The flight was a crowning triumph for the Soviet Union in the emerging space race with the United States. Just a month earlier, Moscow had successfully lifted Sputnik I, the world's first satellite, into orbit.
'Victory For Mankind'
Oleg Mukhin, the vice president of the Russian Federation of Astronautics, says November 3, 1957, was a victorious day for the USSR. "It was a victory for the whole country and a global achievement," he says. "It symbolized mankind's science, it was a victory for mankind. Of course, we are proud that our country took these first, great steps into the cosmos."
But amid the cheering, one man was grieving for the ill-fated dog. Oleg Gazenko, the director of the Institute of Biomedical Problems, was responsible for training Laika. He knew the Sputnik II aircraft that would take the dog to space did not have the technology necessary to return her safely to Earth.
"Newspapers, radio, and television were ecstatic," Gazenko says. "But I must admit that my heart was very heavy. Firstly, I understood that the animal would not be able to come back to Earth. Secondly, I knew that the temperature in the rocket's cabin gradually rose during the first hours. I guessed that the dog was dead."

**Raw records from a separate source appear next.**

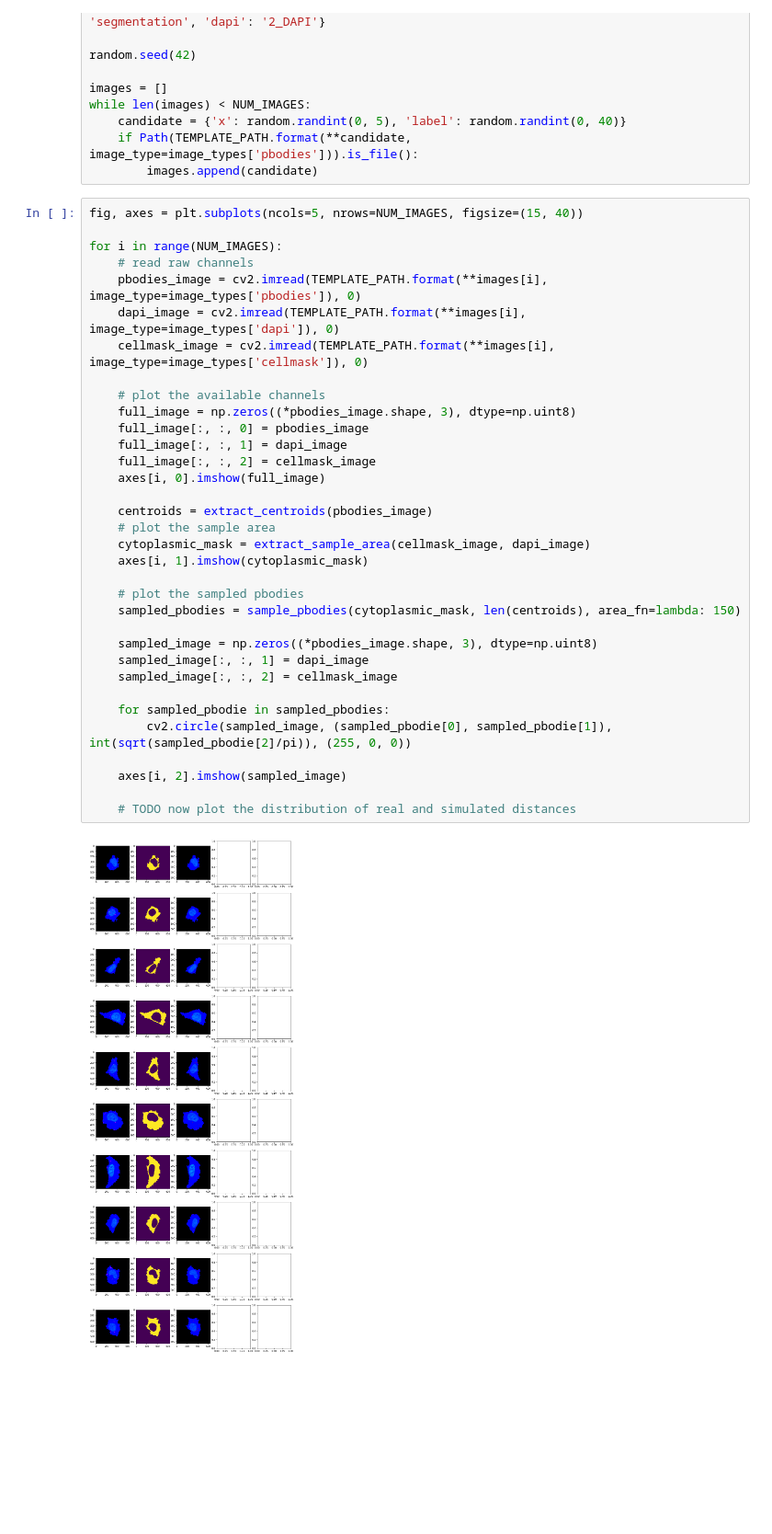
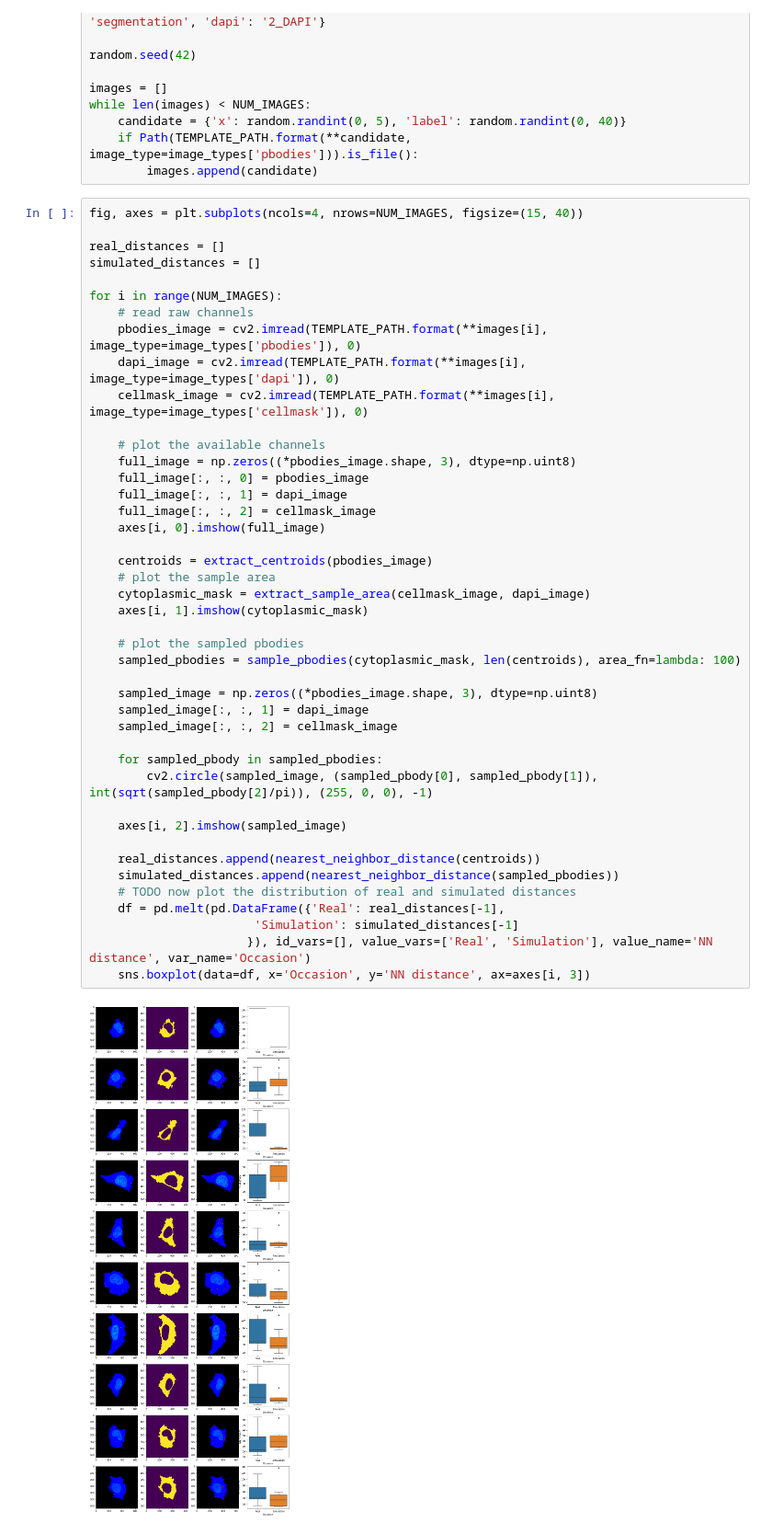
Before and after one commit to jluethi/p-body-randomness, a Jupyter notebook: notebooks/Main.ipynb, the cells around one changed output. Shown: that part at 92% size. Drawn from its saved outputs; the diff is of its cells as text; blank space fills up the shorter version.

```diff
--- a/notebooks/Main.ipynb
+++ b/notebooks/Main.ipynb
@@ -29,38 +34,47 @@ while len(images) < NUM_IMAGES:
     if Path(TEMPLATE_PATH.format(**candidate, image_type=image_types['pbodies'])).is_file():
         images.append(candidate)
 # %%
-fig, axes = plt.subplots(ncols=5, nrows=NUM_IMAGES, figsize=(15, 40))
+fig, axes = plt.subplots(ncols=4, nrows=NUM_IMAGES, figsize=(15, 40))
+
+real_distances = []
+simulated_distances = []
 
 for i in range(NUM_IMAGES):
     # read raw channels
     pbodies_image = cv2.imread(TEMPLATE_PATH.format(**images[i], image_type=image_types['pbodies']), 0)
     dapi_image = cv2.imread(TEMPLATE_PATH.format(**images[i], image_type=image_types['dapi']), 0)
     cellmask_image = cv2.imread(TEMPLATE_PATH.format(**images[i], image_type=image_types['cellmask']), 0)
 
     # plot the available channels
     full_image = np.zeros((*pbodies_image.shape, 3), dtype=np.uint8)
     full_image[:, :, 0] = pbodies_image
     full_image[:, :, 1] = dapi_image
     full_image[:, :, 2] = cellmask_image
     axes[i, 0].imshow(full_image)
 
     centroids = extract_centroids(pbodies_image)
     # plot the sample area
     cytoplasmic_mask = extract_sample_area(cellmask_image, dapi_image)
     axes[i, 1].imshow(cytoplasmic_mask)
 
     # plot the sampled pbodies
-    sampled_pbodies = sample_pbodies(cytoplasmic_mask, len(centroids), area_fn=lambda: 150)
+    sampled_pbodies = sample_pbodies(cytoplasmic_mask, len(centroids), area_fn=lambda: 100)
 
     sampled_image = np.zeros((*pbodies_image.shape, 3), dtype=np.uint8)
     sampled_image[:, :, 1] = dapi_image
     sampled_image[:, :, 2] = cellmask_image
 
-    for sampled_pbodie in sampled_pbodies:
-        cv2.circle(sampled_image, (sampled_pbodie[0], sampled_pbodie[1]), int(sqrt(sampled_pbodie[2]/pi)), (255, 0, 0))
+    for sampled_pbody in sampled_pbodies:
+        cv2.circle(sampled_image, (sampled_pbody[0], sampled_pbody[1]), int(sqrt(sampled_pbody[2]/pi)), (255, 0, 0), -1)
 
     axes[i, 2].imshow(sampled_image)
 
+    real_distances.append(nearest_neighbor_distance(centroids))
+    simulated_distances.append(nearest_neighbor_distance(sampled_pbodies))
     # TODO now plot the distribution of real and simulated distances
+    df = pd.melt(pd.DataFrame({'Real': real_distances[-1],
+                       'Simulation': simulated_distances[-1]
+                      }), id_vars=[], value_vars=['Real', 'Simulation'], value_name='NN distance', var_name='Occasion')
+    sns.boxplot(data=df, x='Occasion', y='NN distance', ax=axes[i, 3])
 # %% [output]
-[figure, old version]
+[figure, new version]
```
Also changed, not shown: parts of 4 cells of this notebook, 3 other files.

Soviet scientists originally planned for Laika to spend seven days in orbit before being euthanized. But due to a malfunction in the thermal-control system, Laika died of stress and heat exhaustion within hours of the launch.
Five months and 2,570 orbits later, in April 1958, her capsule burned up upon reentry into the Earth's atmosphere.
Ahead of the Sputnik II mission, several dogs had been flown to the stratosphere on a rocket and parachuted back to Earth. But for the first space flight, Gazenko picked Laika from a pool of three canines selected for the experiment. He describes Laika as a friendly, endearing dog.
Gazenko says Laika's six-month training was intense. "She had to be trained to sit still in a small cubicle, to eat gel-like food dispensed by a small machine, to get used to the stress and irritating aspects of space flight," Gazenko says. "We accustomed her to the sound of rocket engines and spun her in a centrifuge."
The mutt was also trained to wear a spacesuit dotted with sensors to monitor her heartbeat, blood pressure, and breathing.
Despite Laika's ordeal, the mission was deemed a success. By proving that a mammal could survive liftoff and weightlessness, Laika paved the way for manned flights to outer space.
In April 1961, the world's first cosmonaut, the Soviet Union's Yury Gagarin, blasted into space.
State Secret Revealed
The circumstances surrounding Laika's death remained a state secret for 45 years. To soothe outraged animal lovers around the globe, Soviet officials insisted the four-legged cosmonaut had died peacefully after a week in space, by eating a specially planned toxic substance that mission organizers said would allow for a painless euthanasia.
The truth was revealed only in 2002 by Dmitry Malachenkov, a scientist who had worked on the Sputnik II mission.
To this day, the 88-year-old Gazenko says he is regularly gripped by remorse over Laika's death. But perishing in space, he says, was Laika's fate.
"Unfortunately, the mission was necessary," he says. "Before Laika's flight, we were able study the effects of weightlessness for just a few minutes. Laika's flight showed that the path to space was open for the Earth's living beings."